## [Goal of the exercise]
Would you please copy every line of the material that follows, exactly as it reads?

──────────

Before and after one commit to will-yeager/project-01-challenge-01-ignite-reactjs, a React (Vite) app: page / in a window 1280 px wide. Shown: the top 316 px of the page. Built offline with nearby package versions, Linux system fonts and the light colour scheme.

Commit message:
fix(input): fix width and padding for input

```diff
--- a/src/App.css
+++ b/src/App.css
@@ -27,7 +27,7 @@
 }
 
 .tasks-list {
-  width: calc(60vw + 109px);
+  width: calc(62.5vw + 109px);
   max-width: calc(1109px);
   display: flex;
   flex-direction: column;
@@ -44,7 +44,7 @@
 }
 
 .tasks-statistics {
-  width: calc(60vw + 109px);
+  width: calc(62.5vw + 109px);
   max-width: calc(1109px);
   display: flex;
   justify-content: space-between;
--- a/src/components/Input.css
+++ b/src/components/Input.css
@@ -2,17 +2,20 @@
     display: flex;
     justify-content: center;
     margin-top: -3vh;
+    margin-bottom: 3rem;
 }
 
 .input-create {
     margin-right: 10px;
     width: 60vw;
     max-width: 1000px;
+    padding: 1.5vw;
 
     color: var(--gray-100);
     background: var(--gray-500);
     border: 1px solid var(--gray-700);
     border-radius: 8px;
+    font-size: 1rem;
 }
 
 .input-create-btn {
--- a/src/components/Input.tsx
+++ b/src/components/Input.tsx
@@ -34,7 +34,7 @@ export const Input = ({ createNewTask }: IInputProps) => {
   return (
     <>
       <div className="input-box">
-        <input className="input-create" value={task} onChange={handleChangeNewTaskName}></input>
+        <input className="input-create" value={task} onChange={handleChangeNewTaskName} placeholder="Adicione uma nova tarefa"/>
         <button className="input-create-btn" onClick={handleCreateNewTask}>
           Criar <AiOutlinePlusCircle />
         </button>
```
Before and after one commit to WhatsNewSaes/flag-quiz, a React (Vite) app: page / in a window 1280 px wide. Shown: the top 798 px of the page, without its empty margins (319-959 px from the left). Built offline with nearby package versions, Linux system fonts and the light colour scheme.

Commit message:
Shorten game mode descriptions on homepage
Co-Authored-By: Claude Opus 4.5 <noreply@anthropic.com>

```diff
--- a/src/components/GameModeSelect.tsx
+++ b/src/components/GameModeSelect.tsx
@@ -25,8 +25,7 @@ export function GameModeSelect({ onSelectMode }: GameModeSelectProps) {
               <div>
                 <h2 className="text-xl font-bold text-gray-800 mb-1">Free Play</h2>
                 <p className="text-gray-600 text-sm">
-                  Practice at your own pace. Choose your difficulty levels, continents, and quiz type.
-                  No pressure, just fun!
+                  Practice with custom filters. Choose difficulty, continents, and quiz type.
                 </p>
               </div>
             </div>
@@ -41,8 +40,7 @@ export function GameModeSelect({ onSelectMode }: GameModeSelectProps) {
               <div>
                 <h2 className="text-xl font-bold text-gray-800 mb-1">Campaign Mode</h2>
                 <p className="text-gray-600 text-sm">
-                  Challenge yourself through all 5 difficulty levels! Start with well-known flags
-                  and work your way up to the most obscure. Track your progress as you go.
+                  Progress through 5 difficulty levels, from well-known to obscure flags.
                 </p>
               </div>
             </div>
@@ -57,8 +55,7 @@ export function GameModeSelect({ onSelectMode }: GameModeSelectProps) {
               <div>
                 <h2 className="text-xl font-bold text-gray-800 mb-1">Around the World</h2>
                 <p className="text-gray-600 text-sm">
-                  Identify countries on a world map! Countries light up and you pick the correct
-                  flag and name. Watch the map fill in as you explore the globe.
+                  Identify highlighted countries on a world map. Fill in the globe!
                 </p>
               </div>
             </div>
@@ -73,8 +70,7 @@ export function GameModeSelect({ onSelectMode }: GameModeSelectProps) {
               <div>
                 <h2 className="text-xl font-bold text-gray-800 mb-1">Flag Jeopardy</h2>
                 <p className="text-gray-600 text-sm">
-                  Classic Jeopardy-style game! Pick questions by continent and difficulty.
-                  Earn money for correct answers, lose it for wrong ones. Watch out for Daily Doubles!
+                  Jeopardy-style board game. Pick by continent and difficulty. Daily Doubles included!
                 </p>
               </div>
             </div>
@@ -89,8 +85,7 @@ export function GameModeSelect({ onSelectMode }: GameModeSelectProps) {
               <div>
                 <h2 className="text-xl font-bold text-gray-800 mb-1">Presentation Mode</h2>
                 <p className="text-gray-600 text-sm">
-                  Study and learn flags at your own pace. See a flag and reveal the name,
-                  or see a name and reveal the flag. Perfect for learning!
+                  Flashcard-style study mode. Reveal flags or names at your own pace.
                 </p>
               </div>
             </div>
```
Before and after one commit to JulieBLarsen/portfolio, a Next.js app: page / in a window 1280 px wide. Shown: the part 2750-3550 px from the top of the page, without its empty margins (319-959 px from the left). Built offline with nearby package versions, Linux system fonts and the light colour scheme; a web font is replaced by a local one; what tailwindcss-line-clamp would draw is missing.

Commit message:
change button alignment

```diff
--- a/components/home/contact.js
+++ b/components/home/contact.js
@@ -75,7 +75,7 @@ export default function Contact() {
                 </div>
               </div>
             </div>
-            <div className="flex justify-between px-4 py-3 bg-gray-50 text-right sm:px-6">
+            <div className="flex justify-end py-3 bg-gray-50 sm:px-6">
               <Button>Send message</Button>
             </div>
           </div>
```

──────────

## [The answer]
Before and after one commit to will-yeager/project-01-challenge-01-ignite-reactjs, a React (Vite) app: page / in a window 1280 px wide. Shown: the top 316 px of the page. Built offline with nearby package versions, Linux system fonts and the light colour scheme.

Commit message:
fix(input): fix width and padding for input

```diff
--- a/src/App.css
+++ b/src/App.css
@@ -27,7 +27,7 @@
 }
 
 .tasks-list {
-  width: calc(60vw + 109px);
+  width: calc(62.5vw + 109px);
   max-width: calc(1109px);
   display: flex;
   flex-direction: column;
@@ -44,7 +44,7 @@
 }
 
 .tasks-statistics {
-  width: calc(60vw + 109px);
+  width: calc(62.5vw + 109px);
   max-width: calc(1109px);
   display: flex;
   justify-content: space-between;
--- a/src/components/Input.css
+++ b/src/components/Input.css
@@ -2,17 +2,20 @@
     display: flex;
     justify-content: center;
     margin-top: -3vh;
+    margin-bottom: 3rem;
 }
 
 .input-create {
     margin-right: 10px;
     width: 60vw;
     max-width: 1000px;
+    padding: 1.5vw;
 
     color: var(--gray-100);
     background: var(--gray-500);
     border: 1px solid var(--gray-700);
     border-radius: 8px;
+    font-size: 1rem;
 }
 
 .input-create-btn {
--- a/src/components/Input.tsx
+++ b/src/components/Input.tsx
@@ -34,7 +34,7 @@ export const Input = ({ createNewTask }: IInputProps) => {
   return (
     <>
       <div className="input-box">
-        <input className="input-create" value={task} onChange={handleChangeNewTaskName}></input>
+        <input className="input-create" value={task} onChange={handleChangeNewTaskName} placeholder="Adicione uma nova tarefa"/>
         <button className="input-create-btn" onClick={handleCreateNewTask}>
           Criar <AiOutlinePlusCircle />
         </button>
```
Before and after one commit to WhatsNewSaes/flag-quiz, a React (Vite) app: page / in a window 1280 px wide. Shown: the top 798 px of the page, without its empty margins (319-959 px from the left). Built offline with nearby package versions, Linux system fonts and the light colour scheme.

Commit message:
Shorten game mode descriptions on homepage
Co-Authored-By: Claude Opus 4.5 <noreply@anthropic.com>

```diff
--- a/src/components/GameModeSelect.tsx
+++ b/src/components/GameModeSelect.tsx
@@ -25,8 +25,7 @@ export function GameModeSelect({ onSelectMode }: GameModeSelectProps) {
               <div>
                 <h2 className="text-xl font-bold text-gray-800 mb-1">Free Play</h2>
                 <p className="text-gray-600 text-sm">
-                  Practice at your own pace. Choose your difficulty levels, continents, and quiz type.
-                  No pressure, just fun!
+                  Practice with custom filters. Choose difficulty, continents, and quiz type.
                 </p>
               </div>
             </div>
@@ -41,8 +40,7 @@ export function GameModeSelect({ onSelectMode }: GameModeSelectProps) {
               <div>
                 <h2 className="text-xl font-bold text-gray-800 mb-1">Campaign Mode</h2>
                 <p className="text-gray-600 text-sm">
-                  Challenge yourself through all 5 difficulty levels! Start with well-known flags
-                  and work your way up to the most obscure. Track your progress as you go.
+                  Progress through 5 difficulty levels, from well-known to obscure flags.
                 </p>
               </div>
             </div>
@@ -57,8 +55,7 @@ export function GameModeSelect({ onSelectMode }: GameModeSelectProps) {
               <div>
                 <h2 className="text-xl font-bold text-gray-800 mb-1">Around the World</h2>
                 <p className="text-gray-600 text-sm">
-                  Identify countries on a world map! Countries light up and you pick the correct
-                  flag and name. Watch the map fill in as you explore the globe.
+                  Identify highlighted countries on a world map. Fill in the globe!
                 </p>
               </div>
             </div>
@@ -73,8 +70,7 @@ export function GameModeSelect({ onSelectMode }: GameModeSelectProps) {
               <div>
                 <h2 className="text-xl font-bold text-gray-800 mb-1">Flag Jeopardy</h2>
                 <p className="text-gray-600 text-sm">
-                  Classic Jeopardy-style game! Pick questions by continent and difficulty.
-                  Earn money for correct answers, lose it for wrong ones. Watch out for Daily Doubles!
+                  Jeopardy-style board game. Pick by continent and difficulty. Daily Doubles included!
                 </p>
               </div>
             </div>
@@ -89,8 +85,7 @@ export function GameModeSelect({ onSelectMode }: GameModeSelectProps) {
               <div>
                 <h2 className="text-xl font-bold text-gray-800 mb-1">Presentation Mode</h2>
                 <p className="text-gray-600 text-sm">
-                  Study and learn flags at your own pace. See a flag and reveal the name,
-                  or see a name and reveal the flag. Perfect for learning!
+                  Flashcard-style study mode. Reveal flags or names at your own pace.
                 </p>
               </div>
             </div>
```
Before and after one commit to JulieBLarsen/portfolio, a Next.js app: page / in a window 1280 px wide. Shown: the part 2750-3550 px from the top of the page, without its empty margins (319-959 px from the left). Built offline with nearby package versions, Linux system fonts and the light colour scheme; a web font is replaced by a local one; what tailwindcss-line-clamp would draw is missing.

Commit message:
change button alignment

```diff
--- a/components/home/contact.js
+++ b/components/home/contact.js
@@ -75,7 +75,7 @@ export default function Contact() {
                 </div>
               </div>
             </div>
-            <div className="flex justify-between px-4 py-3 bg-gray-50 text-right sm:px-6">
+            <div className="flex justify-end py-3 bg-gray-50 sm:px-6">
               <Button>Send message</Button>
             </div>
           </div>
```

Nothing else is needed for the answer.